The Union has recently become aware of this important issue that you need to know. The Union has heard that several television production companies have begun demanding that wranglers, animal handlers and animal trainers sign contracts stating that they are independent contractors. Indeed, the Union has heard that animal handlers who have worked on a show for years as employees are being told that, unless they agree that they are now magically independent contractors, they will not get the show for another season. As far as we know, none of these contracts are now in effect.

Just so you know, in the opinion of our legal counsel, you are not independent contractors (you’ve been treated as employees for decades). Thus, it is very important to let the Union know whenever a production company tries to say that you are. Business Agent Shanda Laurent is handling the issue.

To be clear, if you own your own animals, there is a difference between renting the animal to a production company and handling the animal on a set or location. Animal owners can be and probably are independent contractors who are in the business of renting animals to production companies (just like Studio Services rents trucks). We are not talking about that. But once someone steps on a set or location to handle an animal (large or small and regardless of who owns it) on a motion picture or TV show, it is no different than a driver sitting behind the wheel of a Studio Services truck: that is Union work must be done by an employee covered by the Black Book and not some independent contractor.

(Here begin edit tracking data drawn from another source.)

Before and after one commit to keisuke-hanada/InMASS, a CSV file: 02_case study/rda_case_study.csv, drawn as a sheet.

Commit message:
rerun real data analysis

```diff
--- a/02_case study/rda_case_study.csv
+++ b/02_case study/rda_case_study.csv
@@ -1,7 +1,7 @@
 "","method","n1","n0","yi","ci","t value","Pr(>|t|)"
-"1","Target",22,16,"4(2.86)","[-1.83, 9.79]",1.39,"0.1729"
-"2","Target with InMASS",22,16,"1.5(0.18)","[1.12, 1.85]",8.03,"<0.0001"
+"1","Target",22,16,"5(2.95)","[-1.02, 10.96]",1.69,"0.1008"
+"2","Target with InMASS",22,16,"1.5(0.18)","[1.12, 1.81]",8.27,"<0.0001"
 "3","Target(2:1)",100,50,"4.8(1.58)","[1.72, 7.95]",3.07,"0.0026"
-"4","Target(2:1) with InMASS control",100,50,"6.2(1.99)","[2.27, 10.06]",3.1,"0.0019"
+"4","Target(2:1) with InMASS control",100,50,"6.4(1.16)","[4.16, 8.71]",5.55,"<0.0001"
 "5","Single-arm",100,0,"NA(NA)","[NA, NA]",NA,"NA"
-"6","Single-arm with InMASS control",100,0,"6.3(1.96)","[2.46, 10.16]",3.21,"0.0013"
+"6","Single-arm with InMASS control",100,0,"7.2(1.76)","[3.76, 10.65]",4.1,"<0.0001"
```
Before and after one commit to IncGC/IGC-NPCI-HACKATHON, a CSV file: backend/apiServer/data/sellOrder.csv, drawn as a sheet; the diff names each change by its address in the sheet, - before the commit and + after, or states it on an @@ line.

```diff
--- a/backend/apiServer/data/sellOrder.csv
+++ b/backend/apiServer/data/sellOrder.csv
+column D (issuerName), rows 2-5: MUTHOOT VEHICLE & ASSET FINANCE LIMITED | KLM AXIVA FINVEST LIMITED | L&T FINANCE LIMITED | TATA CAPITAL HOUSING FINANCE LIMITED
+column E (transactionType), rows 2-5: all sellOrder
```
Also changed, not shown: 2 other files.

And so that you understand how important it is that you call Business Agent Laurent if any production company tries to make you an independent contractor, independent contractors are not covered by the Black Book, only employees are. If you aren’t covered by the Black Book, your hours don’t count toward health and pension benefits. In addition, independent contractors are responsible for their own and the employer’s taxes (social security, etc.), are not covered by workers comp. insurance, unemployment insurance or even state disability insurance and are not covered by overtime and other wage and hour laws. In other words, this is a very important matter.